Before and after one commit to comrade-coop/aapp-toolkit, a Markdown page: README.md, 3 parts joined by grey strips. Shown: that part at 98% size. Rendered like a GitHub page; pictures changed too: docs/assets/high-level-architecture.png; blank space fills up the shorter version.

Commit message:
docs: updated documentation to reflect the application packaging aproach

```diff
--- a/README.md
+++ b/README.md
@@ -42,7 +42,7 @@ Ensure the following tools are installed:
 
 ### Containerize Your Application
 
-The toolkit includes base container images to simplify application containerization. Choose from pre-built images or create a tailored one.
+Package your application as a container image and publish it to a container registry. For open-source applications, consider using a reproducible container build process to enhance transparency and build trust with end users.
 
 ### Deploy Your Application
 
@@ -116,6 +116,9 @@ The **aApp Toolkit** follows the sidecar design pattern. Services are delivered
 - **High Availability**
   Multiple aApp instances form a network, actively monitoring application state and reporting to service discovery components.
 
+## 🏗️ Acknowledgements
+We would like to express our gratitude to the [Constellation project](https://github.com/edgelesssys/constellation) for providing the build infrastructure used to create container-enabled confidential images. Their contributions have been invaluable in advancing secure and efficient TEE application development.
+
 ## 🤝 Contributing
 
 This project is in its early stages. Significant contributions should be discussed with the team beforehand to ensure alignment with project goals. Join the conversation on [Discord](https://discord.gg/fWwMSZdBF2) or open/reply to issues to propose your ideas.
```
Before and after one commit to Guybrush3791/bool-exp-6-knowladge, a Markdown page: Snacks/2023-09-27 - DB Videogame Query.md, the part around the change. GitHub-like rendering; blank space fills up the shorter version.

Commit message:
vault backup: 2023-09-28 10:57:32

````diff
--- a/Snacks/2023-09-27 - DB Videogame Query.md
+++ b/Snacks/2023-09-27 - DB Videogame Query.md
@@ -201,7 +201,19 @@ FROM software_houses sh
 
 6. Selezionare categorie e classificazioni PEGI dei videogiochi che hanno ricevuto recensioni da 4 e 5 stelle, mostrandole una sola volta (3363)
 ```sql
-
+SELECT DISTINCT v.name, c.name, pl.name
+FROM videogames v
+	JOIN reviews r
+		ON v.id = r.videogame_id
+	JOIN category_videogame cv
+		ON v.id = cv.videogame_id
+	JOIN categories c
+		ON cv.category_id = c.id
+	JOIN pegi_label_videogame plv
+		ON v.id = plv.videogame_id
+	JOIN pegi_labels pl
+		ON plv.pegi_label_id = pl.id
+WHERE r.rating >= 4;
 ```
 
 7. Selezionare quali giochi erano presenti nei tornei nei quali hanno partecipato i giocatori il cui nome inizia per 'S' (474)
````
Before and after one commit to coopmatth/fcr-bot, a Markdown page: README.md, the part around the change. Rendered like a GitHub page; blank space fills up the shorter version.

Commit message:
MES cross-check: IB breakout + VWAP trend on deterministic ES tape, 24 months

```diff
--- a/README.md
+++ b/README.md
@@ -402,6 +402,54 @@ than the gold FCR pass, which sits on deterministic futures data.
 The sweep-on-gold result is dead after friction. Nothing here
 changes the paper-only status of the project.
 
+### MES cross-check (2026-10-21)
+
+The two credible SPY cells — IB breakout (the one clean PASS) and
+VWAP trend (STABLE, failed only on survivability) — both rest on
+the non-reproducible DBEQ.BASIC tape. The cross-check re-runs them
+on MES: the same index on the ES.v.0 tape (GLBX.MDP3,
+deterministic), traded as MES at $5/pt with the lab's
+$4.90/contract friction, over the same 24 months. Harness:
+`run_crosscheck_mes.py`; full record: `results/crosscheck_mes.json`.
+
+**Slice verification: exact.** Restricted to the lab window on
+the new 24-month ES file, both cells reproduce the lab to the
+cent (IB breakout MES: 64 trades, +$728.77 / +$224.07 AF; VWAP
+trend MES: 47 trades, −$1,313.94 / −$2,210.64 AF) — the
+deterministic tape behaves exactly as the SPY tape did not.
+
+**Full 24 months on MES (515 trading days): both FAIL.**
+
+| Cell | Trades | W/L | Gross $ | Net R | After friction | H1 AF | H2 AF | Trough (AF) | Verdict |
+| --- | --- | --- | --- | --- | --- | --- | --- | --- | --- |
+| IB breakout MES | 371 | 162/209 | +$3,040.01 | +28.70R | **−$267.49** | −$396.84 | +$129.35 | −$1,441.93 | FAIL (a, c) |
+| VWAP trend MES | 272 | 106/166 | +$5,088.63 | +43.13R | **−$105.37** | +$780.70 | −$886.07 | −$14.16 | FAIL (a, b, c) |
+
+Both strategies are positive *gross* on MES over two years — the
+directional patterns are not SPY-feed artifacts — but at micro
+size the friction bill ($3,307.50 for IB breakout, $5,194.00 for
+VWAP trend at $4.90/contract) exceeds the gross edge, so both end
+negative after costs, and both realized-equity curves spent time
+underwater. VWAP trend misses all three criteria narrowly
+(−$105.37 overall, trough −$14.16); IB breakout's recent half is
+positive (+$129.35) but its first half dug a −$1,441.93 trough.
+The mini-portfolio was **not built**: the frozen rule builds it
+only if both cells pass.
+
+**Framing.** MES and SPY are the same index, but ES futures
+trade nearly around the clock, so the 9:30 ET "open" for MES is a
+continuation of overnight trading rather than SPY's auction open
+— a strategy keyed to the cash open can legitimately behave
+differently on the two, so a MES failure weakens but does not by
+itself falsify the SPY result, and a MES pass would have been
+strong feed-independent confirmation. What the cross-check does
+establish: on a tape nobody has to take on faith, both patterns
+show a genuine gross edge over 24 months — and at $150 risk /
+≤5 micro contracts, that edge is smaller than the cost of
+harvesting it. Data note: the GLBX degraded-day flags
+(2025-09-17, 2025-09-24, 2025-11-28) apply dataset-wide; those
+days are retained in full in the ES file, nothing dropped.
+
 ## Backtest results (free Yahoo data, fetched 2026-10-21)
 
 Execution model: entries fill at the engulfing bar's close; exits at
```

•••••

→ WHAT THE TASK ASKS:
Return the full listing unchanged.

→ PROBLEM SOLUTION:
Before and after one commit to comrade-coop/aapp-toolkit, a Markdown page: README.md, 3 parts joined by grey strips. Shown: that part at 98% size. Rendered like a GitHub page; pictures changed too: docs/assets/high-level-architecture.png; blank space fills up the shorter version.

Commit message:
docs: updated documentation to reflect the application packaging aproach

```diff
--- a/README.md
+++ b/README.md
@@ -42,7 +42,7 @@ Ensure the following tools are installed:
 
 ### Containerize Your Application
 
-The toolkit includes base container images to simplify application containerization. Choose from pre-built images or create a tailored one.
+Package your application as a container image and publish it to a container registry. For open-source applications, consider using a reproducible container build process to enhance transparency and build trust with end users.
 
 ### Deploy Your Application
 
@@ -116,6 +116,9 @@ The **aApp Toolkit** follows the sidecar design pattern. Services are delivered
 - **High Availability**
   Multiple aApp instances form a network, actively monitoring application state and reporting to service discovery components.
 
+## 🏗️ Acknowledgements
+We would like to express our gratitude to the [Constellation project](https://github.com/edgelesssys/constellation) for providing the build infrastructure used to create container-enabled confidential images. Their contributions have been invaluable in advancing secure and efficient TEE application development.
+
 ## 🤝 Contributing
 
 This project is in its early stages. Significant contributions should be discussed with the team beforehand to ensure alignment with project goals. Join the conversation on [Discord](https://discord.gg/fWwMSZdBF2) or open/reply to issues to propose your ideas.
```
Before and after one commit to Guybrush3791/bool-exp-6-knowladge, a Markdown page: Snacks/2023-09-27 - DB Videogame Query.md, the part around the change. GitHub-like rendering; blank space fills up the shorter version.

Commit message:
vault backup: 2023-09-28 10:57:32

````diff
--- a/Snacks/2023-09-27 - DB Videogame Query.md
+++ b/Snacks/2023-09-27 - DB Videogame Query.md
@@ -201,7 +201,19 @@ FROM software_houses sh
 
 6. Selezionare categorie e classificazioni PEGI dei videogiochi che hanno ricevuto recensioni da 4 e 5 stelle, mostrandole una sola volta (3363)
 ```sql
-
+SELECT DISTINCT v.name, c.name, pl.name
+FROM videogames v
+	JOIN reviews r
+		ON v.id = r.videogame_id
+	JOIN category_videogame cv
+		ON v.id = cv.videogame_id
+	JOIN categories c
+		ON cv.category_id = c.id
+	JOIN pegi_label_videogame plv
+		ON v.id = plv.videogame_id
+	JOIN pegi_labels pl
+		ON plv.pegi_label_id = pl.id
+WHERE r.rating >= 4;
 ```
 
 7. Selezionare quali giochi erano presenti nei tornei nei quali hanno partecipato i giocatori il cui nome inizia per 'S' (474)
````
Before and after one commit to coopmatth/fcr-bot, a Markdown page: README.md, the part around the change. Rendered like a GitHub page; blank space fills up the shorter version.

Commit message:
MES cross-check: IB breakout + VWAP trend on deterministic ES tape, 24 months

```diff
--- a/README.md
+++ b/README.md
@@ -402,6 +402,54 @@ than the gold FCR pass, which sits on deterministic futures data.
 The sweep-on-gold result is dead after friction. Nothing here
 changes the paper-only status of the project.
 
+### MES cross-check (2026-10-21)
+
+The two credible SPY cells — IB breakout (the one clean PASS) and
+VWAP trend (STABLE, failed only on survivability) — both rest on
+the non-reproducible DBEQ.BASIC tape. The cross-check re-runs them
+on MES: the same index on the ES.v.0 tape (GLBX.MDP3,
+deterministic), traded as MES at $5/pt with the lab's
+$4.90/contract friction, over the same 24 months. Harness:
+`run_crosscheck_mes.py`; full record: `results/crosscheck_mes.json`.
+
+**Slice verification: exact.** Restricted to the lab window on
+the new 24-month ES file, both cells reproduce the lab to the
+cent (IB breakout MES: 64 trades, +$728.77 / +$224.07 AF; VWAP
+trend MES: 47 trades, −$1,313.94 / −$2,210.64 AF) — the
+deterministic tape behaves exactly as the SPY tape did not.
+
+**Full 24 months on MES (515 trading days): both FAIL.**
+
+| Cell | Trades | W/L | Gross $ | Net R | After friction | H1 AF | H2 AF | Trough (AF) | Verdict |
+| --- | --- | --- | --- | --- | --- | --- | --- | --- | --- |
+| IB breakout MES | 371 | 162/209 | +$3,040.01 | +28.70R | **−$267.49** | −$396.84 | +$129.35 | −$1,441.93 | FAIL (a, c) |
+| VWAP trend MES | 272 | 106/166 | +$5,088.63 | +43.13R | **−$105.37** | +$780.70 | −$886.07 | −$14.16 | FAIL (a, b, c) |
+
+Both strategies are positive *gross* on MES over two years — the
+directional patterns are not SPY-feed artifacts — but at micro
+size the friction bill ($3,307.50 for IB breakout, $5,194.00 for
+VWAP trend at $4.90/contract) exceeds the gross edge, so both end
+negative after costs, and both realized-equity curves spent time
+underwater. VWAP trend misses all three criteria narrowly
+(−$105.37 overall, trough −$14.16); IB breakout's recent half is
+positive (+$129.35) but its first half dug a −$1,441.93 trough.
+The mini-portfolio was **not built**: the frozen rule builds it
+only if both cells pass.
+
+**Framing.** MES and SPY are the same index, but ES futures
+trade nearly around the clock, so the 9:30 ET "open" for MES is a
+continuation of overnight trading rather than SPY's auction open
+— a strategy keyed to the cash open can legitimately behave
+differently on the two, so a MES failure weakens but does not by
+itself falsify the SPY result, and a MES pass would have been
+strong feed-independent confirmation. What the cross-check does
+establish: on a tape nobody has to take on faith, both patterns
+show a genuine gross edge over 24 months — and at $150 risk /
+≤5 micro contracts, that edge is smaller than the cost of
+harvesting it. Data note: the GLBX degraded-day flags
+(2025-09-17, 2025-09-24, 2025-11-28) apply dataset-wide; those
+days are retained in full in the ES file, nothing dropped.
+
 ## Backtest results (free Yahoo data, fetched 2026-10-21)
 
 Execution model: entries fill at the engulfing bar's close; exits at
```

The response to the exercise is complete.